My heart was aching, but I knew it was necessary. So I just dozed off as the pain medication kicked in, until they moved me to another room. I got up and peed, which burned like nothing I'd ever felt. Then I got into bed and slept for a while. My mom and family had to leave that afternoon, so they came to say their goodbyes. After I woke up, it was NICU visiting hours, so I got to go see Deklan. He was so big compared to all of the other babies in the Level 3 NICU!! They actually nicknamed him "The Moose"! The NICU nurse was great, and got a privacy screen and a Boppy so I could nurse him for the first time. They had already given him bottles of formula, against my direct instructions. He was a hungry little guy though, and latched on pretty well. My visits with Deklan were sporadic for the next day and a half, as the NICU closed down a few times for emergency surgeries on the babies in there. Finally, we were told that we'd get to bring him home with us! Our little guy was being released! We got him dressed and ready to go, and the NICU nurses sent us home with a blanket, a hat, a diaper bag, and formula. After a 3.5 hour drive home on a 3rd degree torn bottom, we got home and were met by a group of family. After pictures and shooing them away, we finally got to relax and settle in. I had a difficult time with breastfeeding, as he preferred the bottle. But I was determined. It turned out that he was also getting frustrated because my milk wasn't coming in because of the retained fragment of placenta. I was exhausted, wasn't eating much or drinking much because I felt terrible. After a couple of days in the hospital on antibiotics, I passed the fragments and felt much better. They didn't have to do a D&C, for which I was grateful. I went home and my milk came in. We settled into a routine, and lived happily ever after!

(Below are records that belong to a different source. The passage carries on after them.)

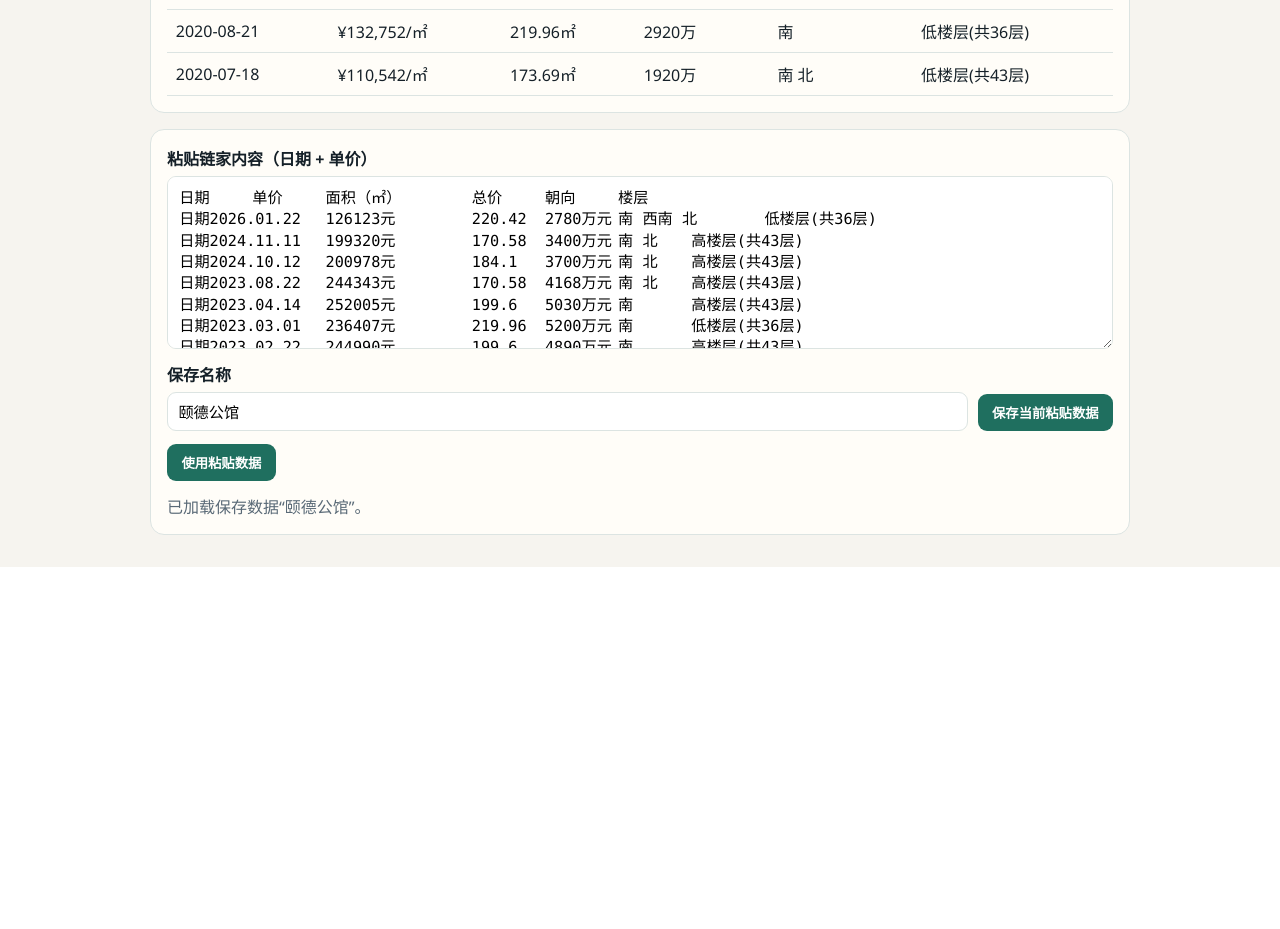
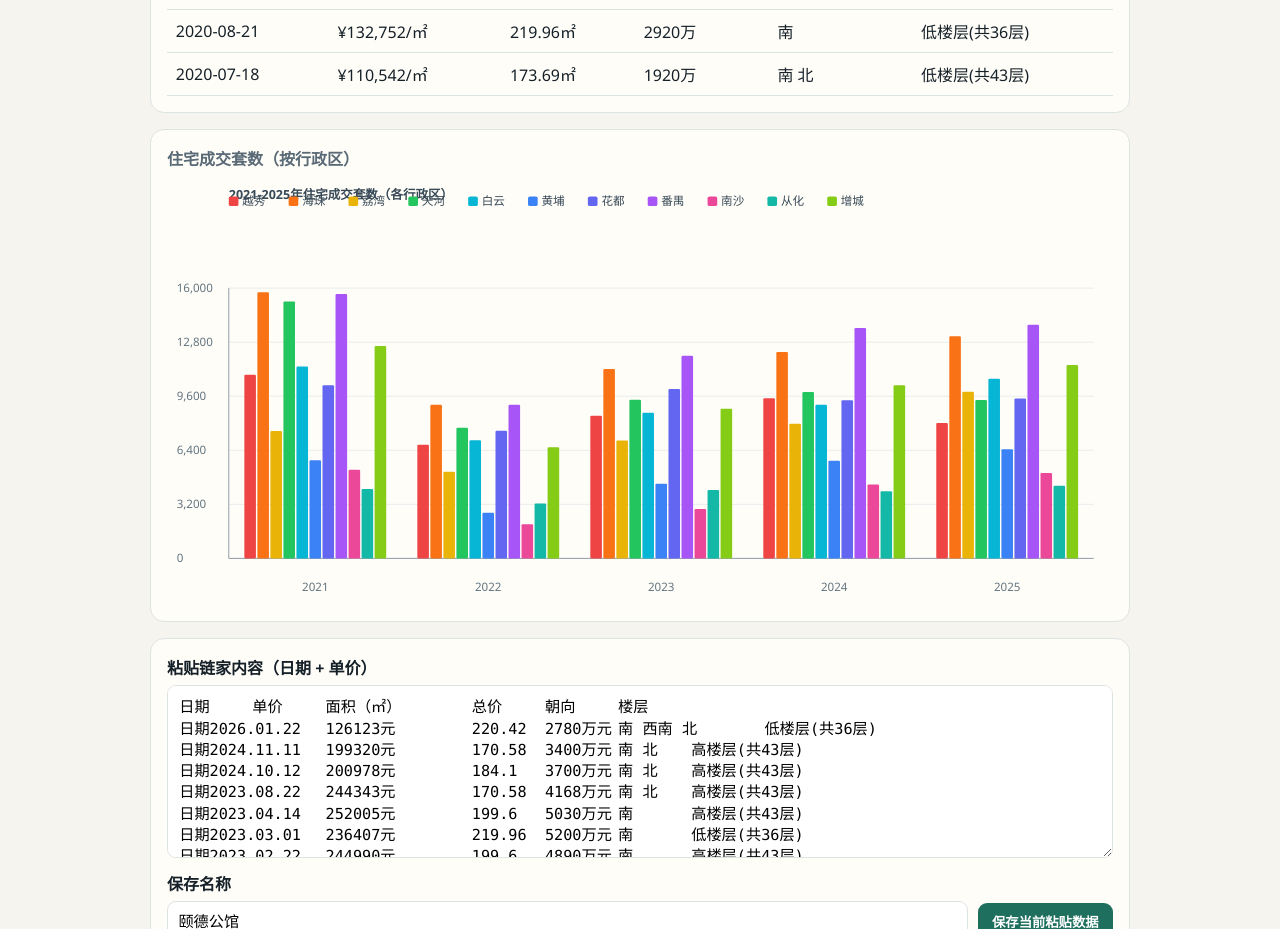
Before and after one commit to pgt5bfn4t9-lab/housing-trend-app, a website: page housing.html in a window 1280 px wide. Shown: the part 1680-2609 px from the top of the page. Before the commit the page ends 2247 px from the top, so only its background shows below. Drawn offline with Linux system fonts and the light colour scheme.

Commit message:
feat: add district residence volume bar chart panel

```diff
--- a/housing-app.mjs
+++ b/housing-app.mjs
@@ -19,6 +19,7 @@ const deleteBtn = document.querySelector("#delete-btn");
 const exportSavedBtn = document.querySelector("#export-saved-btn");
 const importSavedBtn = document.querySelector("#import-saved-btn");
 const importSavedFile = document.querySelector("#import-saved-file");
+const districtResidenceChart = document.querySelector("#district-residence-chart");
 
 const SAVED_KEY = "housingSavedPastesV1";
 const DEFAULT_SAVED_NAME = "颐德公馆";
@@ -29,6 +30,20 @@ const FULI_DONGDIWAN_SAVED_NAME = "富力东堤湾";
 const XIAOFENGYINYUE_SAVED_NAME = "绿城晓风印月";
 const HUIYAYUAN_SAVED_NAME = "荟雅苑";
 const TIANYU_GARDEN_SAVED_NAME = "天誉花园";
+const DISTRICT_YEARS = ["2021", "2022", "2023", "2024", "2025"];
+const DISTRICT_RESIDENCE_SERIES = [
+  { name: "越秀", color: "#ef4444", data: [10870, 6731, 8450, 9482, 8014] },
+  { name: "海珠", color: "#f97316", data: [15751, 9094, 11215, 12212, 13152] },
+  { name: "荔湾", color: "#eab308", data: [7537, 5124, 6980, 7976, 9866] },
+  { name: "天河", color: "#22c55e", data: [15210, 7731, 9395, 9857, 9375] },
+  { name: "白云", color: "#06b6d4", data: [11356, 6987, 8627, 9089, 10638] },
+  { name: "黄埔", color: "#3b82f6", data: [5808, 2707, 4425, 5785, 6464] },
+  { name: "花都", color: "#6366f1", data: [10257, 7551, 10025, 9367, 9468] },
+  { name: "番禺", color: "#a855f7", data: [15654, 9095, 11990, 13639, 13835] },
+  { name: "南沙", color: "#ec4899", data: [5246, 2025, 2925, 4378, 5052] },
+  { name: "从化", color: "#14b8a6", data: [4111, 3257, 4051, 3979, 4298] },
+  { name: "增城", color: "#84cc16", data: [12579, 6587, 8864, 10252, 11453] },
+];
 const YIDE_DATA_TEXT = `日期	单价	面积（㎡）	总价	朝向	楼层
 日期2026.01.22	126123元	220.42	2780万元	南 西南 北	低楼层(共36层)
 日期2024.11.11	199320元	170.58	3400万元	南 北	高楼层(共43层)
@@ -849,7 +864,81 @@ function init() {
   if (startYearSlider) startYearSlider.addEventListener("input", render);
   renderSavedOptions();
   loadDefaultSavedData();
+  renderDistrictResidenceChart();
   initBgm();
+}
+
+function renderDistrictResidenceChart() {
+  if (!districtResidenceChart) return;
+
+  const width = 980;
+  const height = 440;
+  const pad = { top: 112, right: 20, bottom: 48, left: 64 };
+  const innerW = width - pad.left - pad.right;
+  const innerH = height - pad.top - pad.bottom;
+  const maxValue = Math.max(...DISTRICT_RESIDENCE_SERIES.flatMap((s) => s.data));
+  const yMax = Math.ceil(maxValue / 2000) * 2000;
+  const y = (v) => pad.top + innerH - (v / yMax) * innerH;
+
+  const gridLines = 5;
+  const yGrid = Array.from({ length: gridLines + 1 }, (_, i) => {
+    const value = (yMax / gridLines) * i;
+    const py = y(value);
+    return `
+      <line class="grid-line" x1="${pad.left}" y1="${py}" x2="${width - pad.right}" y2="${py}" />
+      <text x="10" y="${py + 4}" fill="#637581" font-size="12">${Math.round(value).toLocaleString("zh-CN")}</text>
+    `;
+  }).join("");
+
+  const groupW = innerW / DISTRICT_YEARS.length;
+  const seriesCount = DISTRICT_RESIDENCE_SERIES.length;
+  const groupUsable = groupW * 0.82;
+  const barGap = 1.5;
+  const barW = Math.max(3, Math.min(12, (groupUsable - barGap * (seriesCount - 1)) / seriesCount));
+
+  const bars = DISTRICT_YEARS.map((year, yearIdx) => {
+    const groupStart = pad.left + yearIdx * groupW + (groupW - groupUsable) / 2;
+    return DISTRICT_RESIDENCE_SERIES.map((s, sIdx) => {
+      const value = s.data[yearIdx];
+      const h = pad.top + innerH - y(value);
+      const x = groupStart + sIdx * (barW + barGap);
+      const yy = y(value);
+      return `<rect x="${x}" y="${yy}" width="${barW}" height="${h}" fill="${s.color}" rx="1.2">
+        <title>${s.name} ${year}: ${value.toLocaleString("zh-CN")} 套</title>
+      </rect>`;
+    }).join("");
+  }).join("");
+
+  const xTicks = DISTRICT_YEARS.map((year, idx) => {
+    const px = pad.left + idx * groupW + groupW / 2;
+    return `<text x="${px}" y="${height - 14}" text-anchor="middle" fill="#637581" font-size="12">${year}</text>`;
+  }).join("");
+
+  let legendX = pad.left;
+  let legendY = 26;
+  const legend = DISTRICT_RESIDENCE_SERIES.map((s) => {
+    const itemW = 62;
+    if (legendX + itemW > width - pad.right) {
+      legendX = pad.left;
+      legendY += 22;
+    }
+    const item = `
+      <rect x="${legendX}" y="${legendY - 9}" width="10" height="10" rx="2" fill="${s.color}" />
+      <text x="${legendX + 14}" y="${legendY}" fill="#374957" font-size="12">${s.name}</text>
+    `;
+    legendX += itemW;
+    return item;
+  }).join("");
+
+  districtResidenceChart.innerHTML = `
+    <text x="${pad.left}" y="20" fill="#374957" font-size="13" font-weight="600">2021-2025年住宅成交套数（各行政区）</text>
+    ${legend}
+    ${yGrid}
+    <line class="axis" x1="${pad.left}" y1="${pad.top + innerH}" x2="${width - pad.right}" y2="${pad.top + innerH}" />
+    <line class="axis" x1="${pad.left}" y1="${pad.top}" x2="${pad.left}" y2="${pad.top + innerH}" />
+    ${bars}
+    ${xTicks}
+  `;
 }
 
 function openImportPicker() {
--- a/housing.css
+++ b/housing.css
@@ -182,6 +182,18 @@ button.ghost {
   display: block;
 }
 
+#district-residence-chart {
+  width: 100%;
+  height: auto;
+  display: block;
+}
+
+.district-panel h2 {
+  margin: 0 0 0.65rem;
+  font-size: 1rem;
+  color: var(--muted);
+}
+
 .axis {
   stroke: #8d9da7;
   stroke-width: 1;
--- a/housing.html
+++ b/housing.html
@@ -80,6 +80,16 @@
         </table>
       </section>
 
+      <section class="panel district-panel">
+        <h2>住宅成交套数（按行政区）</h2>
+        <svg
+          id="district-residence-chart"
+          viewBox="0 0 980 440"
+          role="img"
+          aria-label="2021到2025年按行政区住宅成交套数柱状图"
+        ></svg>
+      </section>
+
       <section class="panel controls">
         <label>
           粘贴链家内容（日期 + 单价）
```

As you can probably imagine, I learned a lot from Deklan's birth. It's what started me on the path that I'm on now. It wasn't the gentle birth that I had wanted for him, but he's here, he's ours, and he's healthy. And now I know better.

1 comment:

Bonnie said...

WOW! I'm so glad it turned out "happily ever after." Your story makes me want to tell all birthing women "RUN far away from the hospital!" Unless, of course, it's truly needed. Even then, I'd say educate, educate, educate. The scary thing is, you were educated and still were at the mercy of an ignorant intern.

I've been toying with the idea of writing and posting the birth stories of my first 4 children (medicalized hospital births.) Maybe I will. There is a lot to learn from them.

PS Thanks for following my blog. YAY! I finally have a follower!

PSS Congrats on the pregnancy!